I just came across this quote in Emanuel Swedenborg's Arcana Coelestia, Volume 4. It talks about something called "
vastation," a kind of temptation, which is Swedenborg's word for the way the contents of our ego get emptied out:
Vastation] is twofold; of one kind when a church altogether perishes, that is, when there is no longer any charity or faith, and when it is said to be "devastated" or "laid waste"; and of the other kind when they who are of the church are reduced to a state of ignorance, and also of temptation, in order that the evils and falsities with them may be separated and as it were dispersed. They who emerge from this kind of vastationare they who are specifically called the redeemed...
Swedenborg defined a church as any collective state of mind on earth.

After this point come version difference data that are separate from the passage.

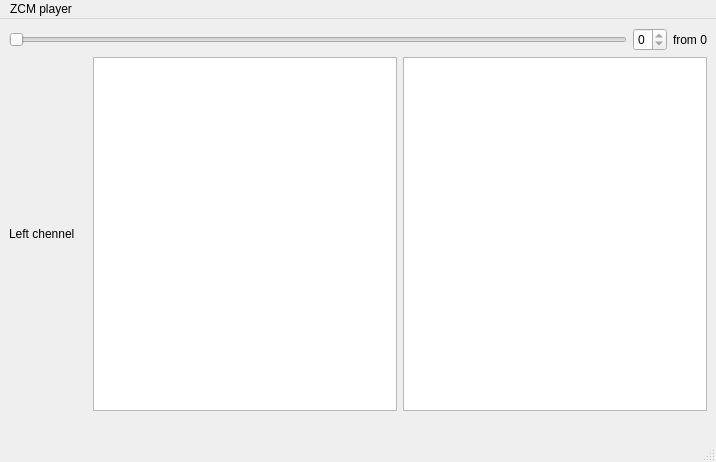
Above: zcm_player.ui from Sher10k/ZCM_gui_player before the change. Below: the same form after it.
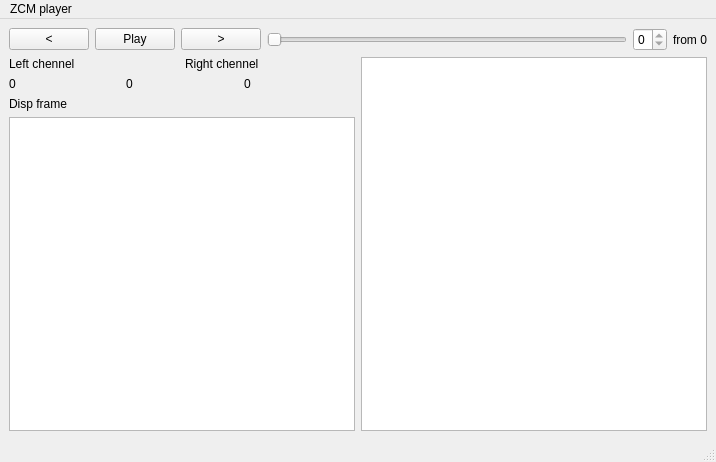
That is the form after the change.

Commit message: add L and R chennel

The edit to the form file:
```diff
--- a/zcm_player.ui
+++ b/zcm_player.ui
@@ -15,28 +15,38 @@
   </property>
   <widget class="QWidget" name="centralwidget">
    <layout class="QGridLayout" name="gridLayout">
-    <item row="1" column="0">
-     <widget class="QLabel" name="Left_chennel">
-      <property name="text">
-       <string>Left chennel</string>
-      </property>
-     </widget>
-    </item>
-    <item row="2" column="0">
-     <widget class="QLabel" name="frame">
-      <property name="text">
-       <string/>
-      </property>
-     </widget>
-    </item>
-    <item row="1" column="3">
-     <widget class="QPlainTextEdit" name="zcm_event_info"/>
-    </item>
-    <item row="1" column="4">
-     <widget class="QPlainTextEdit" name="zcm_info"/>
-    </item>
-    <item row="0" column="0" colspan="5">
+    <item row="0" column="0" colspan="2">
      <layout class="QHBoxLayout" name="horizontalLayout">
+      <item>
+       <widget class="QPushButton" name="prev_event">
+        <property name="text">
+         <string>&lt;</string>
+        </property>
+       </widget>
+      </item>
+      <item>
+       <widget class="QPushButton" name="play_stop">
+        <property name="text">
+         <string>Play</string>
+        </property>
+        <property name="checkable">
+         <bool>true</bool>
+        </property>
+        <property name="checked">
+         <bool>false</bool>
+        </property>
+        <property name="autoRepeat">
+         <bool>false</bool>
+        </property>
+       </widget>
+      </item>
+      <item>
+       <widget class="QPushButton" name="next_event">
+        <property name="text">
+         <string>&gt;</string>
+        </property>
+       </widget>
+      </item>
       <item>
        <widget class="QSlider" name="zcm_event_scale">
         <property name="orientation">
@@ -60,6 +70,66 @@
       </item>
      </layout>
     </item>
+    <item row="1" column="0">
+     <layout class="QVBoxLayout" name="verticalLayout">
+      <item>
+       <layout class="QHBoxLayout" name="horizontalLayout_3">
+        <item>
+         <widget class="QLabel" name="Left_chennel">
+          <property name="text">
+           <string>Left chennel</string>
+          </property>
+         </widget>
+        </item>
+        <item>
+         <widget class="QLabel" name="Right_chennel">
+          <property name="text">
+           <string>Right chennel</string>
+          </property>
+         </widget>
+        </item>
+       </layout>
+      </item>
+      <item>
+       <layout class="QHBoxLayout" name="horizontalLayout_4">
+        <item>
+         <widget class="QLabel" name="L_timestamp">
+          <property name="text">
+           <string>0</string>
+          </property>
+         </widget>
+        </item>
+        <item>
+         <widget class="QLabel" name="Delta_timestamp">
+          <property name="text">
+           <string>0</string>
+          </property>
+         </widget>
+        </item>
+        <item>
+         <widget class="QLabel" name="R_timestamp">
+          <property name="text">
+           <string>0</string>
+          </property>
+         </widget>
+        </item>
+       </layout>
+      </item>
+      <item>
+       <widget class="QLabel" name="frame">
+        <property name="text">
+         <string>Disp frame</string>
+        </property>
+       </widget>
+      </item>
+      <item>
+       <widget class="QPlainTextEdit" name="zcm_event_info"/>
+      </item>
+     </layout>
+    </item>
+    <item row="1" column="1">
+     <widget class="QPlainTextEdit" name="zcm_info"/>
+    </item>
    </layout>
   </widget>
   <widget class="QMenuBar" name="menubar">
```
The commit also changes 2 other files.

In that way, not only is Mormonism a church, but so is the New Age movement, atheism, or perhaps even the Doctor Who fandom. So when he says that a church can get "
vastated," he means that these collective ways of relating to the world would get threatened. Remind you of anything?
Today, our modern secular, surface-oriented, self-congratulatory lifestyle (our "church") is getting
vastated. As with all vastations and temptations, it is happening by way of the difficulties placed upon our way of life. Our materialistic lifestyle is getting unsustainable; the political process is deeply broken; violence has run amok. These difficulties are God's way of getting us to abandon our frankly sinful way of life. Through them, we can get out of that sin and become "the redeemed."
What is our sin? As with all sin, our transgressions are rooted in our belief that we have
power to change things. We see ourselves as potentially all-powerful, and we feel compelled to filibuster, riot, or shoot up a nightclub to help the world become what it needs to be. This prideful attitude comes from something Swedenborg called the proprium, perhaps best translated as "what I call my own." But in reality, nothing is my own - I am just a site of passage for both the beyond-human forces that pass through me and God, the all-in-all. When we think we can change the world through our rioting or our Facebook ranting, we're attributing godhood to ourselves. And no matter our intentions in doing so, this is sin.
What does God want us to do? He wants us to stop fighting. He wants us to give up. Moreover, this giving up is inevitable. Like any temptation, the cultural temptation toward oppositional narcissism is put before us in such intensity to make it too painful for anyone to hold onto it. Like the practitioner of Zen meditation in full-lotus position who ends up relaxing her leg muscles out of necessity (I've been there), the oppositional nature of today's culture will eventually be too painful to bear. Enough riots and hatred will have happened that we will abandon our belief that things could ever get better. And it is at this point that the world will start to heal.
When we give up the fight, we will stop trying to defeat evil and instead start producing
good. Instead of ranting against the evils of a church on Facebook, we will offer kind words to those who have been hurt by it. Instead of trying to save the world by refusing to cooperate with our political opponents, we will reach across the aisle. And instead of rioting after a police shooting, we will instead follow the seemingly forgotten pattern of the 1960s civil rights activists and, one by one, say "I love you" to the policemen spraying us with fire hoses.
We need to give up.
Then God - who is love - will step in. There is no other way.